Teachers, administrators; local, county, state, federal agencies and leaders; foundations; non-profit organizations; corporations; parents and other community members are involved in this joint venture because the grievously poor economy has invaded nearly every aspect of life in this part of Appalachia.
Some say the poor economic base creates a high, perhaps impossible, hurdle to climb.
But it's the economic pressures that created the necessity for Reconnecting McDowell, and it's the economic pressures that have energized us to persevere and think outside the box.
Our goals and projects to date and over the next few years revolve around improving public education, social services and economic development. We've already been the catalyst for introducing programs and services that have been embedded in communities nationwide for years, including full access to the Internet in all schools and most homes.
It used to be that a school's computerized security camera system sucked up all the bandwidth, leaving nothing for computer use by students. Now, with expanded broadband in every school, teachers can incorporate technology in daily lessons.

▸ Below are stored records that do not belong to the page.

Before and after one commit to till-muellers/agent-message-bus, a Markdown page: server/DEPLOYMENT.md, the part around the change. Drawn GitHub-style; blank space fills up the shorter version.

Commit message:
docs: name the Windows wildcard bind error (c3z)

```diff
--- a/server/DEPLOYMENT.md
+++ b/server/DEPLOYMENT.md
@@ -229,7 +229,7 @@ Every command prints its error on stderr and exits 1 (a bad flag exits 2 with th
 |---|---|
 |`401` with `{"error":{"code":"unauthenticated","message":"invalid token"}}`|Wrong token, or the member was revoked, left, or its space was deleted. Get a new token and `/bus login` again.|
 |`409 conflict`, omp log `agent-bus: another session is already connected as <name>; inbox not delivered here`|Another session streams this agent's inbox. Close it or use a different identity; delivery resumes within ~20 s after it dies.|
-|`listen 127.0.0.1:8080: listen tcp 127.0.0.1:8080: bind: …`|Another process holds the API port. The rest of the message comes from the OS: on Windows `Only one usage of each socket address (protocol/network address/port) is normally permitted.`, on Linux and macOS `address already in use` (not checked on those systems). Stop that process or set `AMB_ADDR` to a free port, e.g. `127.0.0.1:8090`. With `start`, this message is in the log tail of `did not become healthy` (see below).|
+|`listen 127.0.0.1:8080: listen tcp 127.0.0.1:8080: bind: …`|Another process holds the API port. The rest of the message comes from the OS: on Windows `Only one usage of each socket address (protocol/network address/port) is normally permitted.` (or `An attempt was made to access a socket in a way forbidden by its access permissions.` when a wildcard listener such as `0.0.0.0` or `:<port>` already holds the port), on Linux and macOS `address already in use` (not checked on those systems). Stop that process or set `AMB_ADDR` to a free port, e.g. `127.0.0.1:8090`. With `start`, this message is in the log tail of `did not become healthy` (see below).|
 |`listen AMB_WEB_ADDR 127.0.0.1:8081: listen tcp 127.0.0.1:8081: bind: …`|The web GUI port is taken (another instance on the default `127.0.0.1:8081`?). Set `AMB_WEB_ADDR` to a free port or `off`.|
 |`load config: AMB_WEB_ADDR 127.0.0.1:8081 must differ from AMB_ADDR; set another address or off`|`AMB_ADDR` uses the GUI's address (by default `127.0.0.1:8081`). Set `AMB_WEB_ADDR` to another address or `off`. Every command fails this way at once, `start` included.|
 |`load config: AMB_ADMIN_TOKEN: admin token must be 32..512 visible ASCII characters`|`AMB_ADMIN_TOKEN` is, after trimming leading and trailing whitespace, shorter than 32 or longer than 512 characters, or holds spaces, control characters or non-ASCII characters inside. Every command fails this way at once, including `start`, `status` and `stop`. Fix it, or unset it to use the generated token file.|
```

Improving literacy skills is one of the most important objectives of the effort.
Through Reconnecting McDowell, more than 4,000 new books are in the hands of McDowell kids - some receiving the first book to call their very own.
We've established seven Family Literacy Centers with books and other literacy activities - at every elementary school, a mental health center and a Women's, Infants and Children's office.
And thanks to the expanded Internet capability in schools, students and teachers have access to digital libraries.
The American Federation of Teachers and other education partners are working on various aspects of instructional training, teacher evaluation systems and aligning the new Common Core State Standards to curriculum. Exciting new programs are in the planning stages for the 2013-14 school year.
Other efforts involve early childhood education programs, parenting support classes, teen pregnancy programs and a women's substance abuse treatment center.
And the United Mine Workers has been training scores of laid-off mine workers, some from McDowell County, for new careers. At least 14 are now gainfully employed.
We know there's much anticipation about the possible construction of a Teacher Village, since it would greatly enhance teacher recruitment and economic development. No one wants a Teacher Village to come to fruition more than we do.
Reconnecting McDowell is in the midst of the complicated process of securing financing, scouting the best location, and making other decisions to ensure that the housing is sustainable.
Nothing would be worse than rushing into this big investment without making sure the final recommendation is the best option for the citizens of McDowell.
Jim Redmond, a McDowell retiree and grandfather who attended a recent Reconnecting McDowell meeting, spoke emotionally of the impact - and hope - the partnership has given the children and families of the county.
He reminded us why we continue to work, collectively and tirelessly, to overcome the devastating and widespread impact of poverty.
Our intention is to continue to work closely with the community over the next few years to help create a renewed McDowell that will be a place of enduring vitality.
Randi Weingarten is president of the American Federation of Teachers and Gayle Manchin is chair of the Reconnecting McDowell board.